The high price of office space is creating an underground economy in downtown Washington.

While the people who run big law firms still favor rooms with views, they are asking developers to dig deeper and provide cut-rate basement space for some of their so-called "back-office" employees.

The trend could add a new twist to the stratification of the downtown work force.

"It seems like the answer to everybody's prayer, but it's not that easy to deal with it," said Steven Teitelbaum of the law firm Jones, Day Reavis & Pogue. "There are a lot of touchy-feely issues that have nothing to do with economics. The ... problem is, who do you put below grade? That requires a decision that a lot of law firms, for political reasons, aren't willing to make."

Despite the glut of office space and the deep rent discounts developers are offering, major law firms that last negotiated leases several years ago are experiencing sticker shock as they shop for new and bigger offices.

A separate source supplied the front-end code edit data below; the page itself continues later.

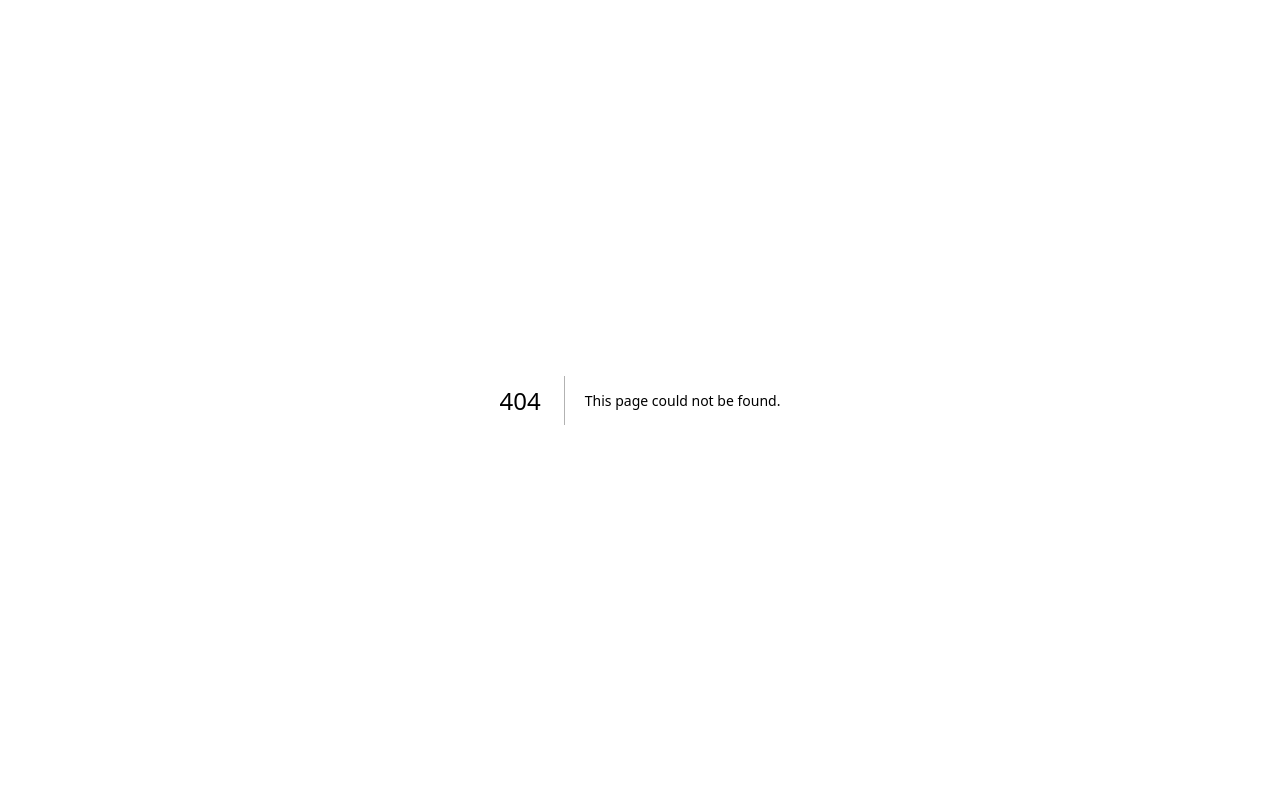
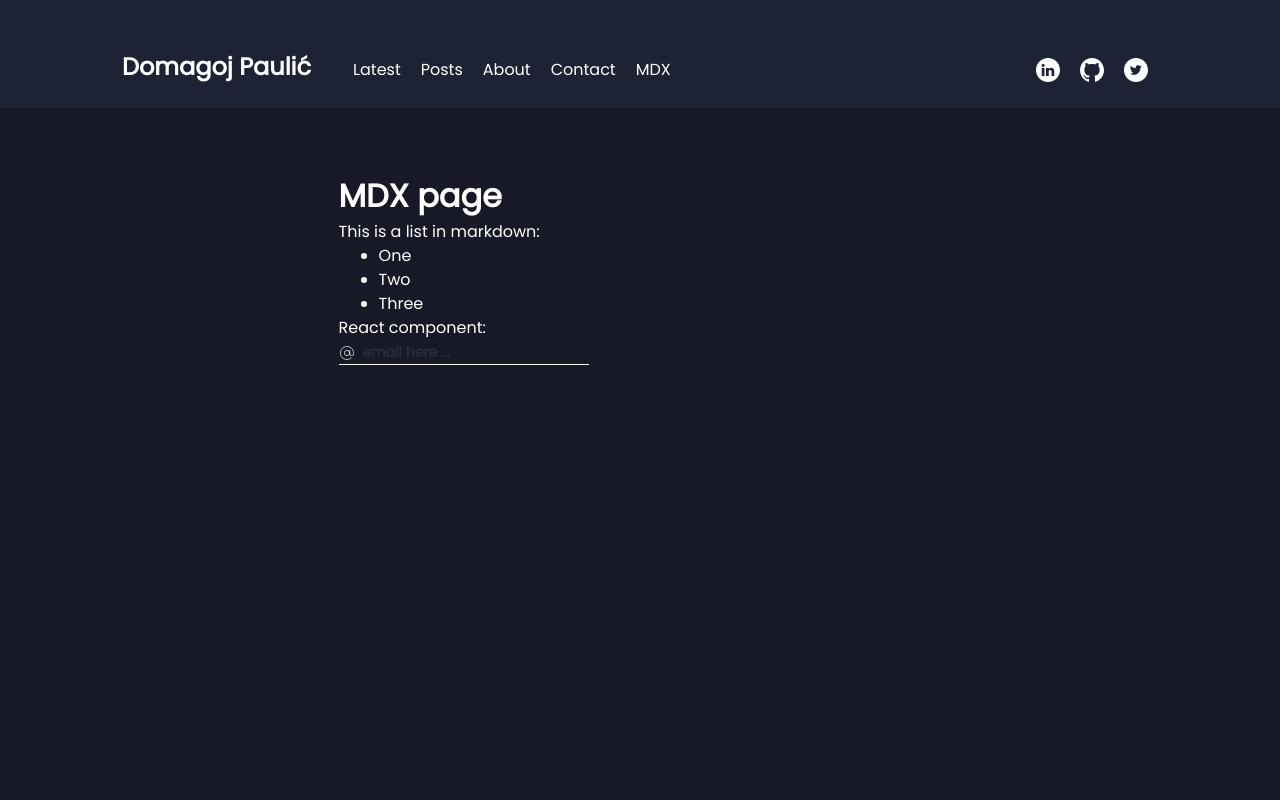
Before and after one commit to paulichdom/dom-blog, a Next.js app: page /mdx in a window 1280 px wide. Before the commit this address had no page. Shown: the top 800 px of the page. Built offline with nearby package versions, Linux system fonts and the light colour scheme.

Commit message:
Implement MDX support, resolves #21

```diff
--- a/next.config.js
+++ b/next.config.js
@@ -1,5 +1,7 @@
 /** @type {import('next').NextConfig} */
+
 const nextConfig = {
+  pageExtensions: ['ts', 'tsx', 'js', 'jsx', 'md', 'mdx'],
   reactStrictMode: true,
   compiler:{
     styledComponents: true
@@ -16,4 +18,18 @@ const nextConfig = {
   },
 };
 
-module.exports = nextConfig;
+const withMDX = require('@next/mdx')({
+  extension: /\.mdx?$/,
+  options: {
+    remarkPlugins: [],
+    rehypePlugins: [],
+    providerImportSource: "@mdx-js/react",
+  },
+  experimental: {
+    // Next.js supports a new MDX compiler written in Rust.
+    // This compiler is still experimental and is not recommended for production use.
+    mdxRs: true,
+  }
+})
+
+module.exports = withMDX(nextConfig);
--- a/package.json
+++ b/package.json
@@ -9,6 +9,9 @@
     "lint": "next lint"
   },
   "dependencies": {
+    "@mdx-js/loader": "^2.3.0",
+    "@mdx-js/react": "^2.3.0",
+    "@next/mdx": "^13.3.1",
     "@types/feather-icons": "^4.29.1",
     "@types/node": "18.15.11",
     "@types/react": "18.0.33",
--- a/src/components/Header/Header.tsx
+++ b/src/components/Header/Header.tsx
@@ -27,6 +27,9 @@ export default function Header() {
                 </ListItem>
                 <ListItem>
                   <NavLink href="/contact">Contact</NavLink>
+                </ListItem>
+                <ListItem>
+                  <NavLink href="/mdx">MDX</NavLink>
                 </ListItem>
               </List>
             </StyledNavbar>
--- /dev/null
+++ b/src/pages/mdx/index.mdx
@@ -0,0 +1,25 @@
+export const meta = {
+  title: 'React suspense',
+};
+
+import IconInput from '@/components/IconInput/IconInput';
+import LayoutContainer from '@/components/Layout/LayoutContainer/LayoutContainer';
+import PostLayout from '@/components/Layout/PostLayout/PostLayout';
+
+# MDX page
+
+This is a list in markdown:
+
+- One
+- Two
+- Three
+
+React component:
+
+<IconInput icon="at-sign" placeholder="email here ..." size="small" />
+
+export default ({ children }) => (
+  <LayoutContainer>
+    <PostLayout>{children}</PostLayout>
+  </LayoutContainer>
+);
```
Also changed, not shown: 1 other file (tests, documents, lock files or other folders).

The same firms generally have added a disproportionately large number of support personnel in recent years.

The law firms' desire to lower overhead could drive many of those workers underground.

"Prices have gotten so high in general, costs have gotten so out of hand ... nobody can afford them anymore unless they start moving ... into the basement," Teitelbaum explained.

One developer predicted that even attorneys in large firms, whose offices traditionally exude prestige and reflect their place in the corporate pecking order, may be assigned underground offices.

"Because of the economics of the space, you're going to see more and more firms putting working attorneys down there," said Richard Garr of Circle Development, which is planning to include 110,000 square feet of underground offices in a 750,000-square-foot building at 2121 Pennsylvania Ave. NW. "This is a new trend that really is being driven by economics, the pure cost of having a lot of space downtown that is very expensive," Garr said.

Developers call it "below-grade" space. Although the phrase has other connotations, it means below ground.

Space in the windowless subterranean office warrens will rent for about half the price of higher-level offices in the same buildings, real estate executives said. The difference could translate into savings of more than $1 million a year for a big tenant.

"We're aggressively looking at this space because we think it has big implications for the economics," said Abraham Isenberg, executive financial director of Howrey & Simon, one of several large Washington firms seeking space to expand.

Isenberg said several of his firm's departments -- such as computing, accounting, word processing, copying and personnel -- may be located in underground offices.

While secretaries would not be separated from their bosses, the paralegals who assist lawyers could be moved underground, Isenberg said.

In addition, secure "war rooms" could be created underground for use by teams of lawyers working on major cases. The war rooms would enable lawyers to spread out documents and leave them behind a locked door at the end of the day.

Other firms have considered moving legal libraries underground and creating mock courtrooms where lawyers can rehearse for trials.

Some firms pay top dollar rents for office space they use only for storage.

Few existing downtown buildings feature below-grade space, but some of the major projects in development are incorporating it.

One downtown developer, the Kaempfer Co., recently took the dramatic step of redesigning a building to include underground office space after it already had broken ground.

Kaempfer made no provision for underground offices when it designed the Warner Building at the corner of 13th and E streets NW, a redevelopment of the historic Warner Theatre coupled with a new office building. Kaempfer began digging the foundation last summer.

But Howrey & Simon and other potential tenants wanted underground space. Last fall, Kaempfer's Dutch investment partner and British construction lender agreed that it was worth delaying development and digging a deeper foundation to make the building more competitive. The changes eventually will add "many millions of dollars" to the cost of the building, said J. Byrne Murphy, Kaempfer project manager.

Kaempfer is keeping its options open and, if the tenant prefers, will convert the underground office space to parking, Murphy said.

Another Kaempfer building on the drawing board employs a similar concept. The custom-designed headquarters of Arnold & Porter, a Washington law firm, will include three classes of space: offices with windows, known as A space, for lawyers and other professionals; interior or core space, known as B space, for clerical staff; and underground space, known as C space, for assorted other support staff and activities. The design calls for an atrium to light the underground space.